(Beginning of Material for this exercise)
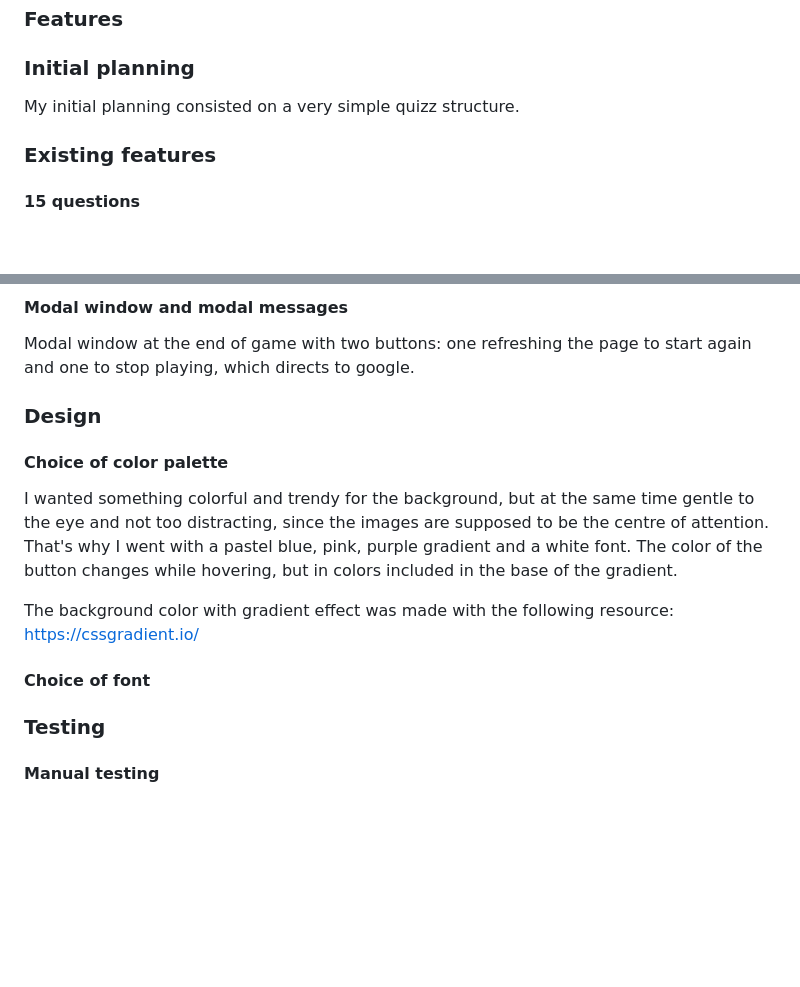
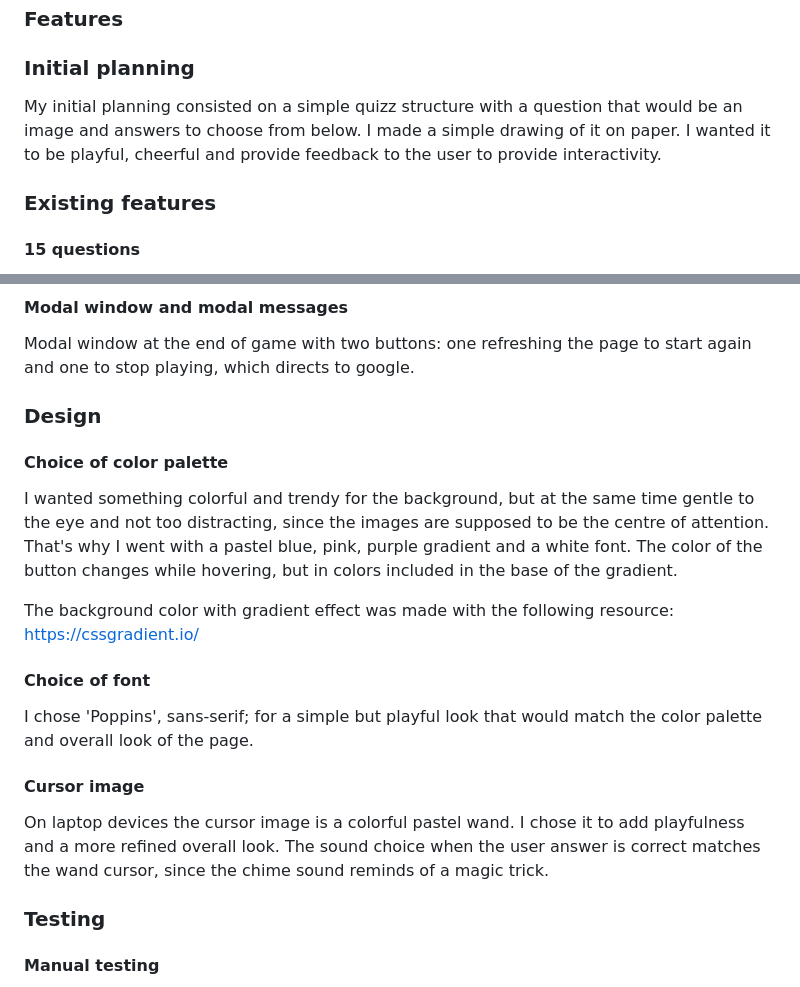
Before and after one commit to Ikayherce/guess_the_ai_prompt, a Markdown page: README.md, 2 parts joined by grey strips. Rendered like a GitHub page; blank space fills up the shorter version.

Commit message:
add text to readme

```diff
--- a/README.md
+++ b/README.md
@@ -20,7 +20,8 @@ You can look at this project by clicking on the deployed link: https://ikayherce
 ###  User demographic
 ###  Features
 ### Initial planning
-My initial planning consisted on a very simple quizz structure.
+My initial planning consisted on a  simple quizz structure with a question that would be an image and answers to choose from below. I made a simple drawing of it on paper.
+ I wanted it to be playful, cheerful and provide feedback to the user to provide interactivity.
 
 ### Existing features
 #### 15 questions
@@ -36,8 +37,6 @@ Modal message at the end depending on user score.
 #### Modal window and modal messages
 Modal window at the end of game with two buttons: one refreshing the page to start again and one to stop playing, which directs to google.
 
-
-
 ### Design
 #### Choice of color palette
 I wanted something colorful and trendy for the background, but at the same time gentle to the eye and not too distracting, since the images are supposed to be the centre of attention. That's why I went with a pastel blue, pink, purple gradient and a white font. The color of the button changes while hovering, but in colors included in the base of the gradient.
@@ -45,8 +44,10 @@ I wanted something colorful and trendy for the background, but at the same time
 The background color with gradient effect was made with the following resource: https://cssgradient.io/
 
 #### Choice of font
+I chose 'Poppins', sans-serif; for a simple but playful look that would match the color palette and overall look of the page.
 
-
+#### Cursor image
+On laptop devices the cursor image is a colorful pastel wand. I chose it to add playfulness and a more refined overall look. The sound choice when the user answer is correct matches the wand cursor, since the chime sound reminds of a magic trick.
 
 ### Testing
 #### Manual testing
```
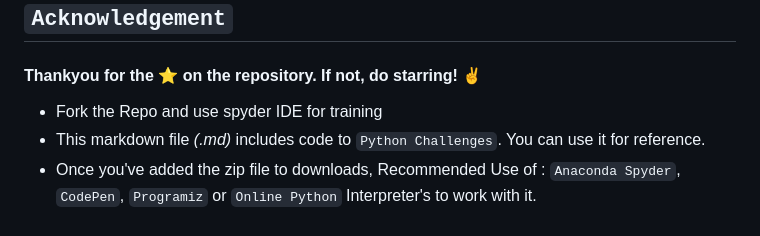
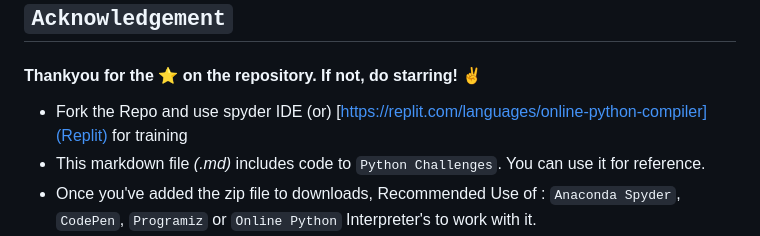
Before and after one commit to chrisbin95/Data-Science-IIHT, a Markdown page: README.md, the part around the change. Rendered like a GitHub page.

Commit message:
Update README.md
initial commit

````diff
--- a/README.md
+++ b/README.md
@@ -761,7 +761,7 @@ ax.set(xlabel='Normal Distribution', ylabel='Frequency')
 
 ## ```Acknowledgement```
 #### Thankyou for the ⭐ on the repository. If not, do starring! ✌
-- Fork the Repo and use spyder IDE for training
+- Fork the Repo and use spyder IDE (or) [https://replit.com/languages/online-python-compiler](Replit) for training
 - This markdown file _(.md)_ includes code to `Python Challenges`. You can use it for reference.
 - Once you've added the zip file to downloads, Recommended Use of : `Anaconda Spyder`, `CodePen`, `Programiz` or `Online Python` Interpreter's to work with it.
 - A open pull request is considered as successful and forking is mandatory. Check & `debug` errors on Interpreter Console.
````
(End of Material for this exercise)
* [Action item]:
Without the pictures, write out the listing exactly as it appears above.

* [Exercise solution]:
Before and after one commit to Ikayherce/guess_the_ai_prompt, a Markdown page: README.md, 2 parts joined by grey strips. Rendered like a GitHub page; blank space fills up the shorter version.

Commit message:
add text to readme

```diff
--- a/README.md
+++ b/README.md
@@ -20,7 +20,8 @@ You can look at this project by clicking on the deployed link: https://ikayherce
 ###  User demographic
 ###  Features
 ### Initial planning
-My initial planning consisted on a very simple quizz structure.
+My initial planning consisted on a  simple quizz structure with a question that would be an image and answers to choose from below. I made a simple drawing of it on paper.
+ I wanted it to be playful, cheerful and provide feedback to the user to provide interactivity.
 
 ### Existing features
 #### 15 questions
@@ -36,8 +37,6 @@ Modal message at the end depending on user score.
 #### Modal window and modal messages
 Modal window at the end of game with two buttons: one refreshing the page to start again and one to stop playing, which directs to google.
 
-
-
 ### Design
 #### Choice of color palette
 I wanted something colorful and trendy for the background, but at the same time gentle to the eye and not too distracting, since the images are supposed to be the centre of attention. That's why I went with a pastel blue, pink, purple gradient and a white font. The color of the button changes while hovering, but in colors included in the base of the gradient.
@@ -45,8 +44,10 @@ I wanted something colorful and trendy for the background, but at the same time
 The background color with gradient effect was made with the following resource: https://cssgradient.io/
 
 #### Choice of font
+I chose 'Poppins', sans-serif; for a simple but playful look that would match the color palette and overall look of the page.
 
-
+#### Cursor image
+On laptop devices the cursor image is a colorful pastel wand. I chose it to add playfulness and a more refined overall look. The sound choice when the user answer is correct matches the wand cursor, since the chime sound reminds of a magic trick.
 
 ### Testing
 #### Manual testing
```
Before and after one commit to chrisbin95/Data-Science-IIHT, a Markdown page: README.md, the part around the change. Rendered like a GitHub page.

Commit message:
Update README.md
initial commit

````diff
--- a/README.md
+++ b/README.md
@@ -761,7 +761,7 @@ ax.set(xlabel='Normal Distribution', ylabel='Frequency')
 
 ## ```Acknowledgement```
 #### Thankyou for the ⭐ on the repository. If not, do starring! ✌
-- Fork the Repo and use spyder IDE for training
+- Fork the Repo and use spyder IDE (or) [https://replit.com/languages/online-python-compiler](Replit) for training
 - This markdown file _(.md)_ includes code to `Python Challenges`. You can use it for reference.
 - Once you've added the zip file to downloads, Recommended Use of : `Anaconda Spyder`, `CodePen`, `Programiz` or `Online Python` Interpreter's to work with it.
 - A open pull request is considered as successful and forking is mandatory. Check & `debug` errors on Interpreter Console.
````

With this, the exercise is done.